Delhi was among the first few states to get ICMR approval to conduct trials with plasma therapy, which is still at trial stage.
Q. What is convalescent plasma therapy?
A. The convalescent plasma therapy aims at using antibodies from the blood of a recovered Covid-19 patient to treat those critically affected by the virus. The therapy can also be used to immunize those at a high risk of contracting the virus such as health workers, families of patients and other high-risk contacts.
This therapy's concept is simple and is based on the premise that the blood of a patient who has recovered from Covid-19 contains antibodies with the specific ability of fighting novel coronavirus. The theory is that the recovered patient's antibodies, once ingested into somebody under treatment, will begin targeting and fighting the novel coronavirus in the second patient.
The convalescent plasma therapy is akin to passive immunization as, according to researchers, it is a preventive measure and not a treatment for the Covid-19 disease.
Q. How convalescent plasma therapy works?
A. The convalescent plasma therapy uses antibodies developed within an infected person while he/she is infected with the novel coronavirus. These antibodies are developed in a patient as part of the body's natural immune response to a foreign pathogen or in this case, the novel coronavirus. These antibodies are highly specific to the invading pathogen and so, work to eliminate the novel coronavirus from the patient's body.
Once the patient has recovered, they donate their blood so that their antibodies can be used to treat other patients the blood is then taken through a process to extract 'plasma', the liquid part of the blood that contains antibodies. The antibody-rich plasma, once extracted, is then ingested into the body of a patient under treatment.
Q. What is a plasma bank, why is it required?

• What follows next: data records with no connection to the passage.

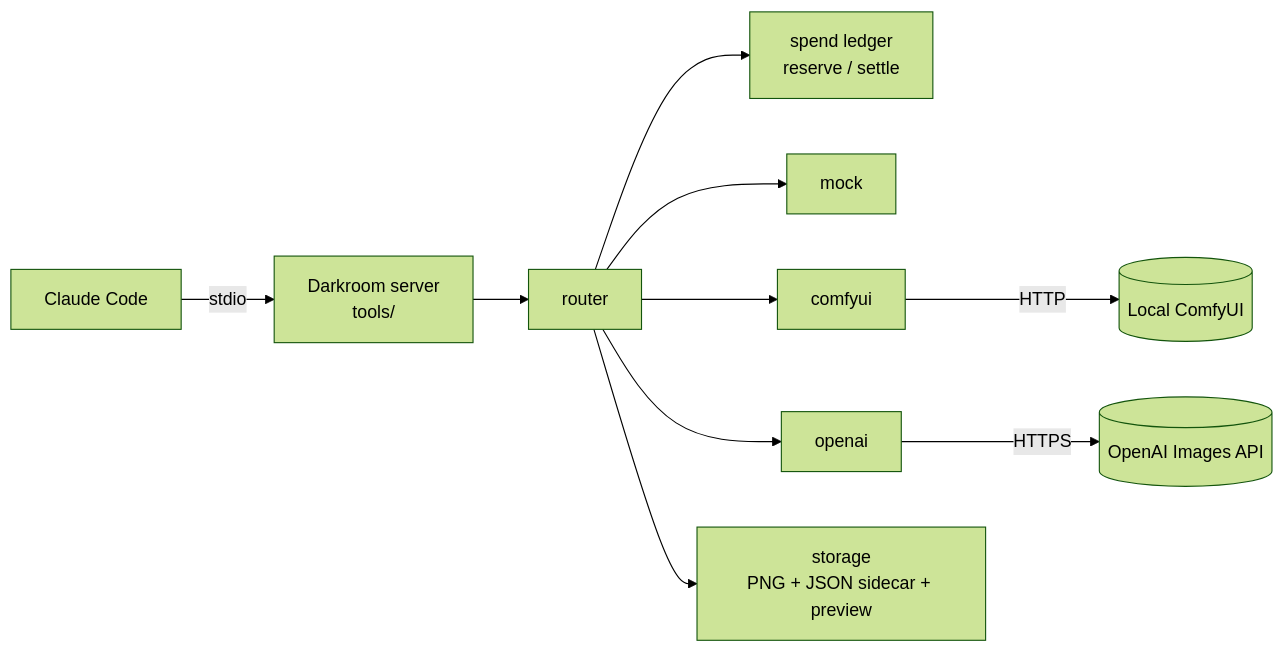
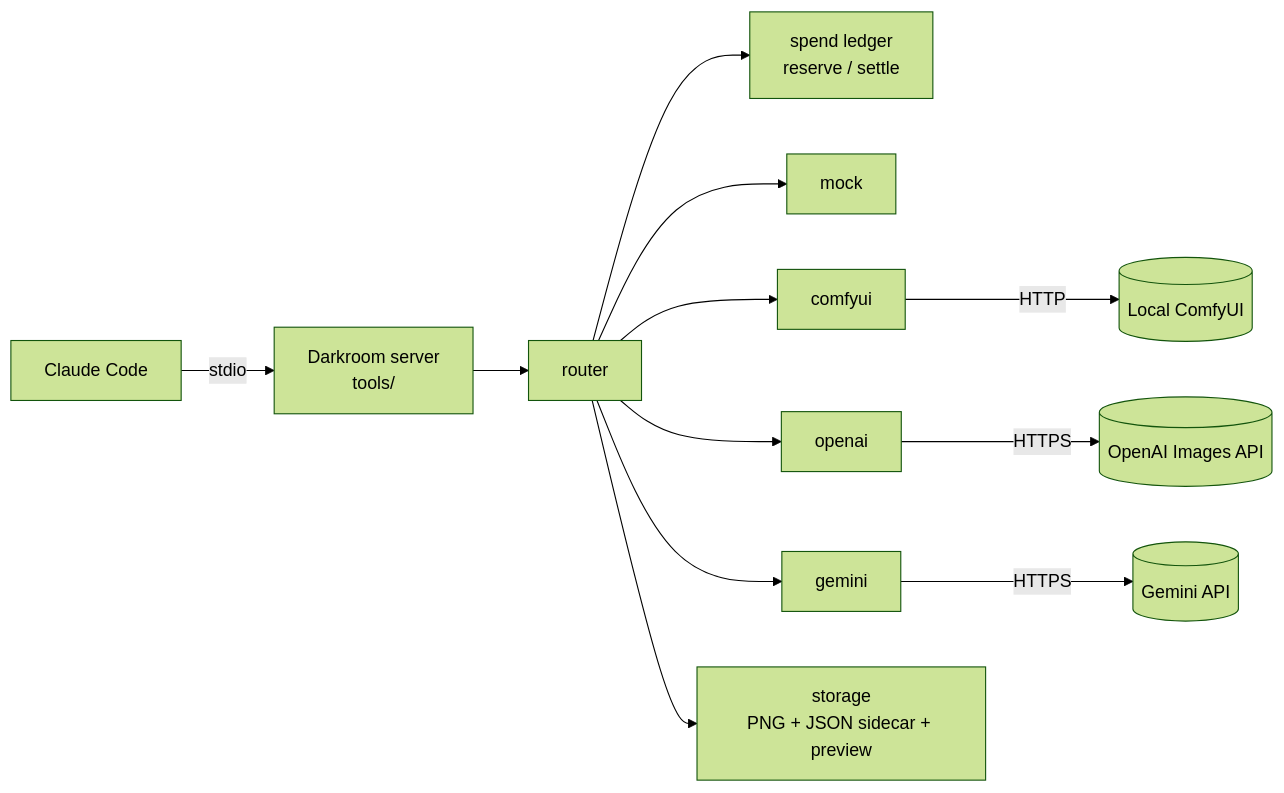
The diagram in README.md (Matthew-Nelson/darkroom-mcp), drawn with Mermaid (forest theme) before and after one commit. The commit also changed other lines of this file and 1 other file, not shown here.

First line of the commit message:
Document the Gemini provider, with a cost comparison across providers

````diff
--- a/README.md
+++ b/README.md
@@ -11,12 +11,14 @@
 ```mermaid
 flowchart LR
   CC[Claude Code] -- stdio --> S[Darkroom server<br/>tools/]
   S --> R[router]
   R --> L[spend ledger<br/>reserve / settle]
   R --> P1[mock]
   R --> P2[comfyui]
   R --> P3[openai]
+  R --> P4[gemini]
   P2 -- HTTP --> C[(Local ComfyUI)]
   P3 -- HTTPS --> O[(OpenAI Images API)]
+  P4 -- HTTPS --> G[(Gemini API)]
   R --> ST[storage<br/>PNG + JSON sidecar + preview]
 ```
````
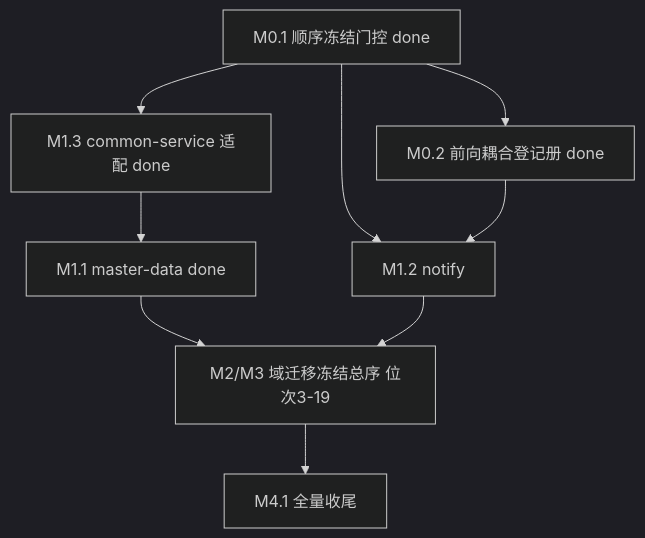
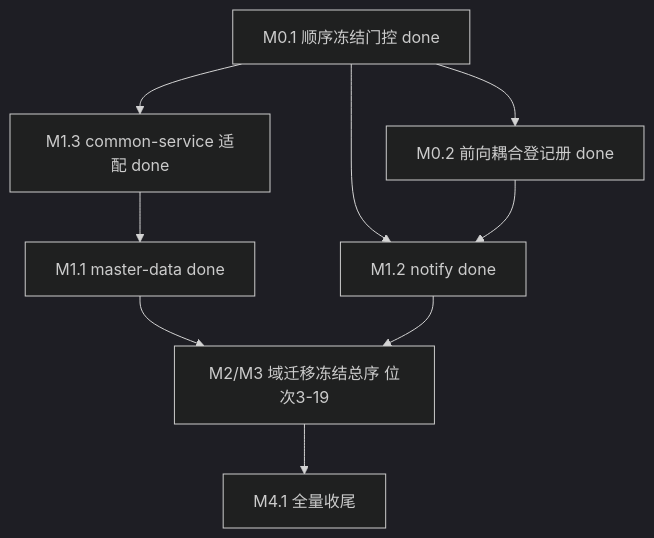
One commit to entropy-cloud/nop-app-erp changed the diagram in docs/backlog/id-string-migration-roadmap.md. Above: the diagram before and after it, drawn with Mermaid (dark theme). The commit also changed other lines of this file and 2 other files, not shown here.

First line of the commit message:
docs(id-string-migration): plan-2026-08-21-1657 docs/roadmap/log update（M1.2 done，第二根域迁移完成，位次 3 aps 解锁）

````diff
--- a/docs/backlog/id-string-migration-roadmap.md
+++ b/docs/backlog/id-string-migration-roadmap.md
@@ -126,11 +126,11 @@
 ```mermaid
 graph TD
     M0[M0.1 顺序冻结门控 done] --> M1_3[M1.3 common-service 适配 done]
     M1_3 --> M1_1[M1.1 master-data done]
     M0 --> M0_2[M0.2 前向耦合登记册 done]
-    M0 --> M1_2[M1.2 notify]
+    M0 --> M1_2[M1.2 notify done]
     M0_2 --> M1_2
     M1_1 --> SEQ[M2/M3 域迁移冻结总序 位次3-19]
     M1_2 --> SEQ
     SEQ --> M4[M4.1 全量收尾]
 ```
````
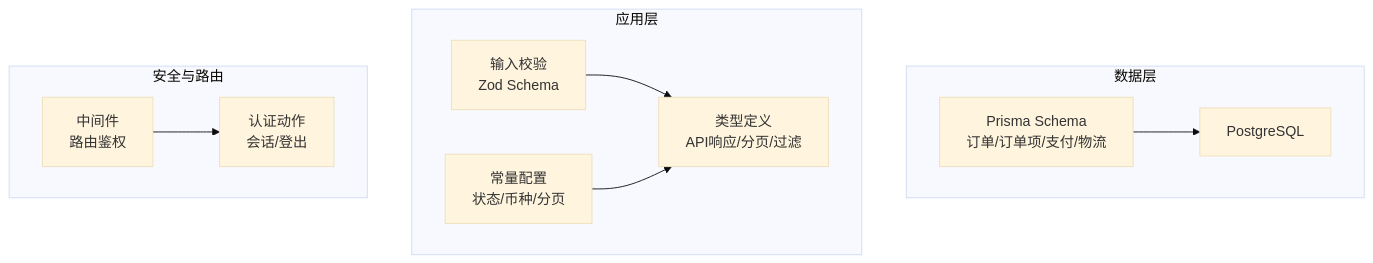
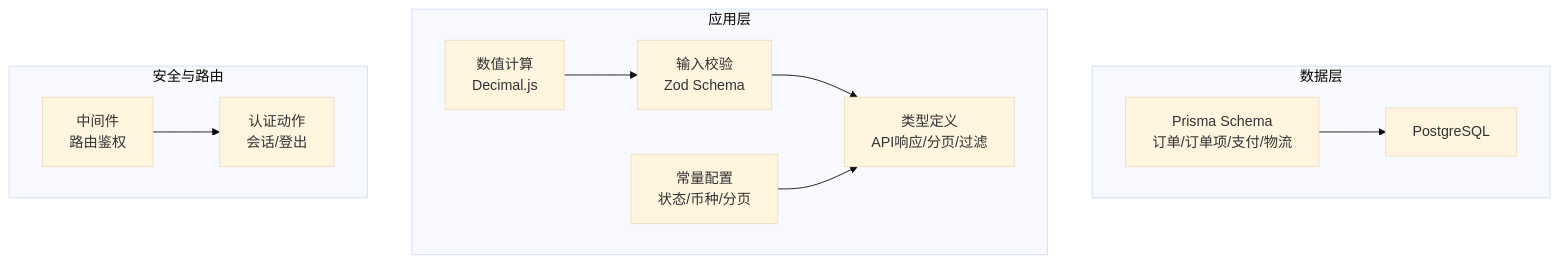
Before and after one commit to three3638-arch/celestia_2b: the first of 8 diagrams in .qoder/repowiki/zh/content/API接口文档/订单API.md, drawn with Mermaid (base theme). The commit also changed other lines of this file and 5 other files, not shown here.

````diff
--- a/.qoder/repowiki/zh/content/API接口文档/订单API.md
+++ b/.qoder/repowiki/zh/content/API接口文档/订单API.md
@@ -37,20 +46,22 @@
 ```mermaid
 graph TB
 subgraph "数据层"
 PRISMA["Prisma Schema<br/>订单/订单项/支付/物流"]
 DB["PostgreSQL"]
 end
 subgraph "应用层"
 VALID["输入校验<br/>Zod Schema"]
 TYPES["类型定义<br/>API响应/分页/过滤"]
 CONST["常量配置<br/>状态/币种/分页"]
+DECIMAL["数值计算<br/>Decimal.js"]
 end
 subgraph "安全与路由"
 MW["中间件<br/>路由鉴权"]
 AUTH["认证动作<br/>会话/登出"]
 end
 PRISMA --> DB
 VALID --> TYPES
 CONST --> TYPES
+DECIMAL --> VALID
 MW --> AUTH
 ```
````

Like in blood banks, where blood is extracted and stored for those who might be in need, the idea is to extract and store plasma from people who have recovered from Covid-19 and give it to someone suffering from the disease.
The bank is being started keeping in mind the experiences of several people who had to run pillar to post to arrange plasma for their loved ones.
Q. At what stage is the therapy in Delhi?
A. Delhi was among the first few states to get ICMR approval to conduct trials with plasma therapy, which is still at trial stage.
Once a person contracts the virus, the blood produces antibodies and certain cells ‘remember’ the antigen and produce antibodies when they come in contact with the same virus again. The plasma trial is examining if the plasma containing antibodies from recovered patients is beneficial to others as well.
Doctors in Delhi hospitals have found so far that the therapy is not as effective on critical patients, but those with moderate symptoms appear to be responding well.
Q. What are the risks involved in this?
A. Some of the risks associated with it:
1. Transfer of blood substances: As the blood transfusion takes place, there are risks that an inadvertent infection might get transferred to the patient.
2. Enhancement of infection: The therapy might fail for some patients and can result in an enhanced form of the infection.
3. Effect on immune system: The antibody administration may end up suppressing the body's natural immune response, leaving a Covid-19 patient vulnerable to subsequent re-infection.
Q. Is it the first time that Plasma Therapy is sought for a disease?
This is not the first time convalescent plasma therapy is being considered as a treatment for viral infections.
1. In 2014, the World Health Organisation (WHO) had recommended the use of convalescent plasma therapy to treat patients with the antibody-rich plasma of those who had recovered from the Ebola virus disease.
2. For the treatment of people infected with Middle East respiratory syndrome (MERS), which is also caused by a coronavirus, a protocol for use of convalescent plasma was established in 2015.
3. During the 1918 H1N1 influenza virus (Spanish flu) pandemic, the therapy was used experimentally.
4. The plasma therapy was used as a treatment during the H1N1 infection of 2009.
Q. Who can be a donor?
A. A healthy person between the age group of 18-60 years and with no comorbidities. Consent must be taken, and the patient should have recovered at least three weeks before donating and tested negative for Covid-19 twice.